The Commonwealth Bank has lodged its submission to the Senate Standing Economics Committee’s Inquiry into the Economic security for women in retirement.
In the submission, CBA commends the Senate for highlighting the important issue of gender inequity in retirement savings in Australia, and makes a number of policy recommendations to help bridge the gap.
Annabel Spring, Group Executive Wealth Management said: “The Commonwealth Bank Retire Ready Index, released in August 2015, found that single women are significantly less ready for retirement than single men and couples.
“Single women only have 47 per cent of what they need for a comfortable retirement (according to the ASFA Standard and including the Age Pension), compared with 78 per cent for single men and 98 per cent for couples. Women aged between 60 and 64 are even worse off, with only 36 per cent of what they need for a comfortable retirement, compared with 62 per cent for single men of the same age and 84 per cent for couples.
“Having not enjoyed the long-term benefits of compulsory super, single women in their early 60s are well short of the standard for a comfortable retirement. Retirement for many people is a time of great possibility but it is also challenging, particularly for women. Women typically earn less than men, are more likely to be the primary care giver for young children or ageing parents, and retire earlier. All these factors impact on their earning potential and their savings for retirement, and given women continue to have longer life expectancy than men this creates a real barrier to equity for women in retirement.
“The combination of lower financial literacy, lack of confidence in financial capabilities and challenges in the workplace means that women may be prevented from retiring comfortably. We believe that a package of complementary superannuation and non-superannuation reforms is necessary and we look forward to working with the Committee to develop options,” Ms Spring said.
Recent research by Colonial First State Global Asset Management (CFSGAM) found some women (aged 35-49 who are non-advised) have a lesser propensity than men to invest in growth assets such as equities. This differential has been maintained even as equity markets and general investor sentiment recovered after the global financial crisis.
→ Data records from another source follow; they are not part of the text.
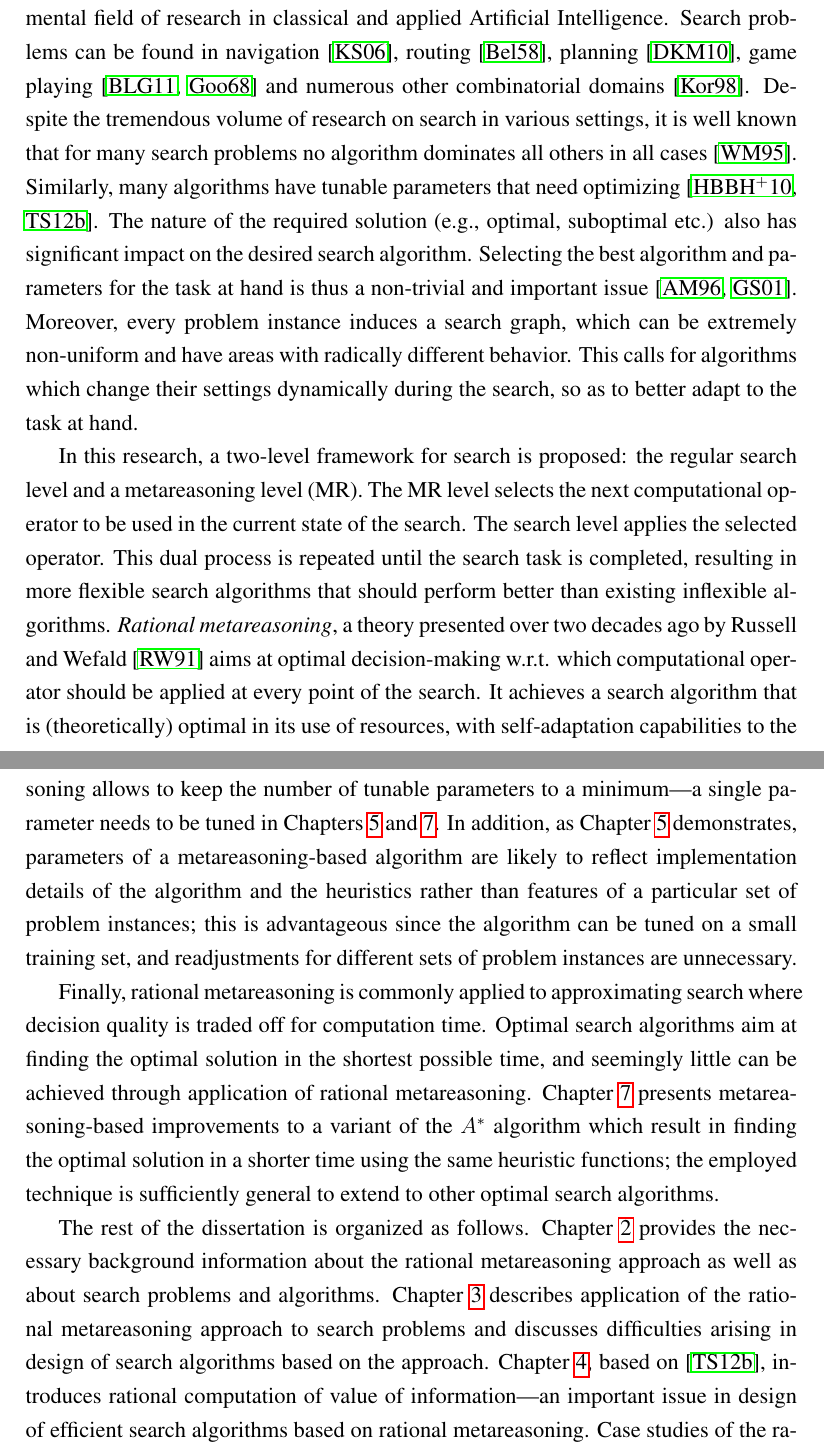
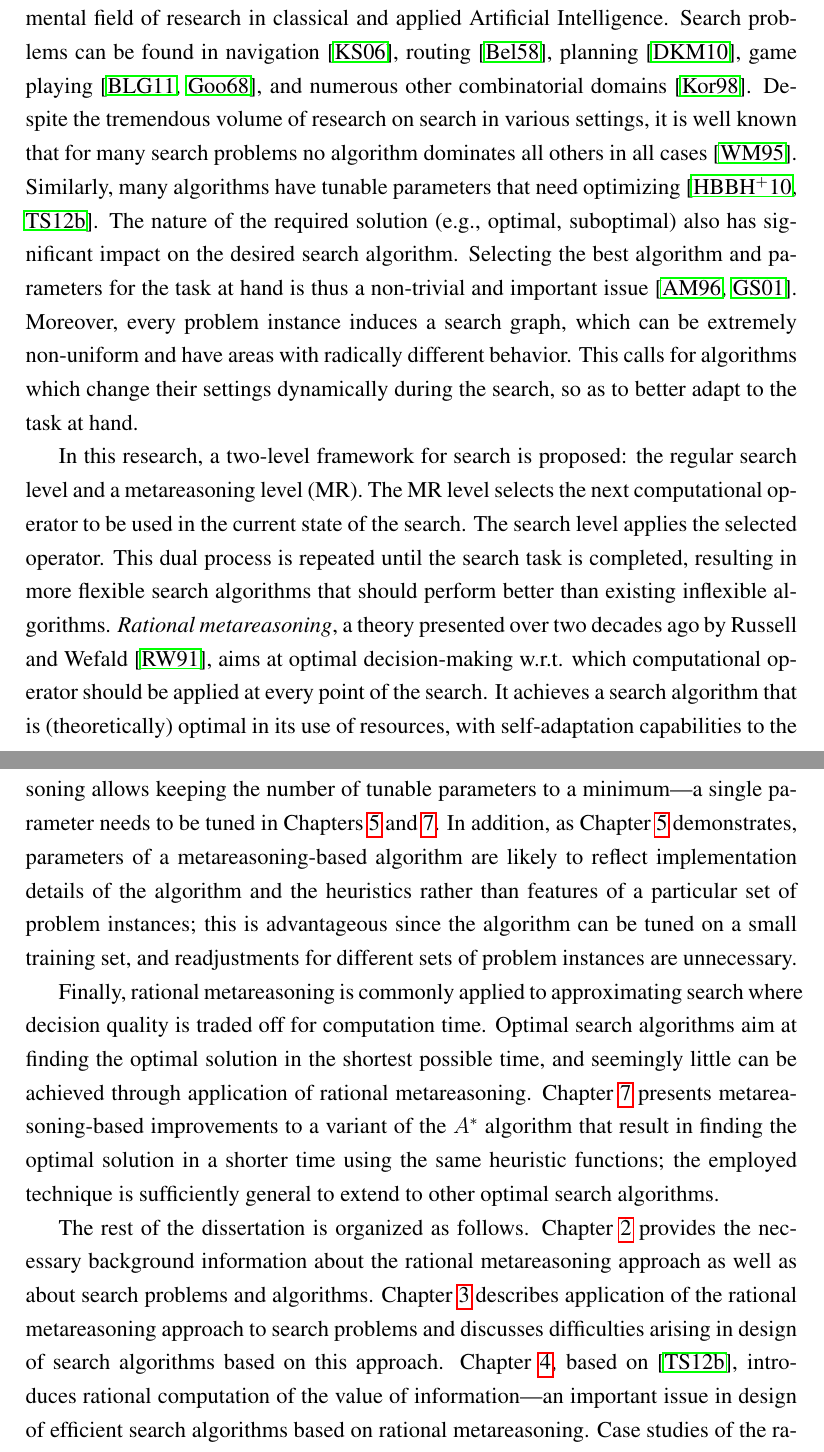
Before and after one commit to ThuriyaThwin/CSP_PHD, a LaTeX thesis (thesis/thesis.tex, which reads thesis/intro.tex): two parts of pages 7 and 9 of 94, joined at a grey line, cut so that both start at the same text. Compiled offline with pdfLaTeX.

Commit message:
abstract, intro ednas corrections

```diff
--- a/thesis/intro.tex
+++ b/thesis/intro.tex
@@ -3,14 +3,14 @@ is a fundamental field of research in classical and applied Artificial
 Intelligence. Search problems can be found in
 navigation~\cite{Kocsis.uct}, routing~\cite{Bellman.routing},
 planning~\cite{Domshlak.maxornot}, game
-playing \cite{Braudis.pachi,Good.chess} and numerous other
+playing \cite{Braudis.pachi,Good.chess}, and numerous other
 combinatorial domains~\cite{Korf.partitioning}.  Despite the
 tremendous volume of research on search in various settings, it is
 well known that for many search problems no algorithm dominates all
 others in all cases~\cite{Wolpert.nofree}. Similarly, many algorithms
 have tunable parameters that need
 optimizing~\cite{Hutter.spo,TolpinShimony.raticomp}. The nature of the
-required solution (e.g., optimal, suboptimal etc.) also has
+required solution (e.g., optimal, suboptimal) also has
 significant impact on the desired search algorithm. Selecting the best
 algorithm and parameters for the task at hand is thus a non-trivial
 and important issue~\cite{Allen.selheur,Gomes.portfolio}. Moreover,
@@ -27,7 +27,7 @@ operator. This dual process is repeated until the search task is
 completed, resulting in more flexible search algorithms that should
 perform better than existing inflexible algorithms.  \textit{Rational
 metareasoning}, a theory presented over two decades ago by Russell and
-Wefald~\cite{Russell.right} aims at optimal decision-making
+Wefald~\cite{Russell.right}, aims at optimal decision-making
 w.r.t. which computational operator should be applied at every point
 of the search. It achieves a search algorithm that is (theoretically)
 optimal in its use of resources, with self-adaptation capabilities to
@@ -78,7 +78,7 @@ estimate based on recurring actions of the same kind.
 
 Advanced search algorithms are often parameterized and require tuning
 to achieve the best performance. Building an algorithm upon the
-principles of rational metareasoning allows to keep the number of
+principles of rational metareasoning allows keeping the number of
 tunable parameters to a minimum---a single parameter needs to be tuned
 in Chapters~\ref{ch:cs-csp}~and~\ref{ch:cs-rla}. In addition, as
 Chapter~\ref{ch:cs-csp} demonstrates, parameters
@@ -95,7 +95,7 @@ search algorithms aim at finding the optimal solution in the shortest
 possible time, and seemingly little can be achieved through
 application of rational metareasoning.  Chapter~\ref{ch:cs-rla}
 presents meta\-rea\-soning-based improvements to a variant of
-the \astar~algorithm which result in finding the optimal solution in a
+the \astar~algorithm that result in finding the optimal solution in a
 shorter time using the same heuristic functions; the employed
 technique is sufficiently general to extend to other optimal
 search algorithms.
@@ -105,10 +105,10 @@ provides the necessary background information about the rational
 metareasoning approach as well as about search problems and
 algorithms. Chapter~\ref{ch:ramesrch} describes application of the
 rational metareasoning approach to search problems and discusses
-difficulties arising in design of search algorithms based on the
+difficulties arising in design of search algorithms based on this
 approach. Chapter~\ref{ch:raticomp}, based
 on \cite{TolpinShimony.raticomp}, introduces rational computation of
-value of information---an important issue in design of efficient
+the value of information---an important issue in design of efficient
 search algorithms based on rational metareasoning. Case studies of the
 rational metareasoning approach in several search problems are
 presented and evaluated in Chapters~\ref{ch:cs-csp}--\ref{ch:cs-rla} (based
```
Also changed, not shown: thesis/abstract.tex (+2 -2 lines), thesis/intro.tex (4 more changed lines).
Belinda Allen, CFSGAM Senior Analyst, Economics and Market Research said: “This lower appetite for risk is important when placed in the context of lower super balances and the gender pay gap, which has widened post-GFC, and lower financial literacy, in general, compared to males.
“As women already face retirement with average superannuation balances which are substantially less than their male counterparts, an aversion to higher risk investment strategies holds them back from the opportunity of achieving the higher long term returns available from growth assets.”
The Bank’s recommendations for policy improvements include modifying the concessional contribution caps to allow individuals with interrupted work patterns greater flexibility in applying their caps; introducing consistent tax deductibility for financial advice; extending the Federal Government’s Paid Parental Leave scheme to include superannuation payments; and continuing to implement the National Financial Literacy Strategy.
The submission also points to CBA’s efforts to help bridge the retirement savings gap, such as our parental leave scheme, commitment to financial literacy, and education programs for our people in understanding and meeting women’s unique financial needs.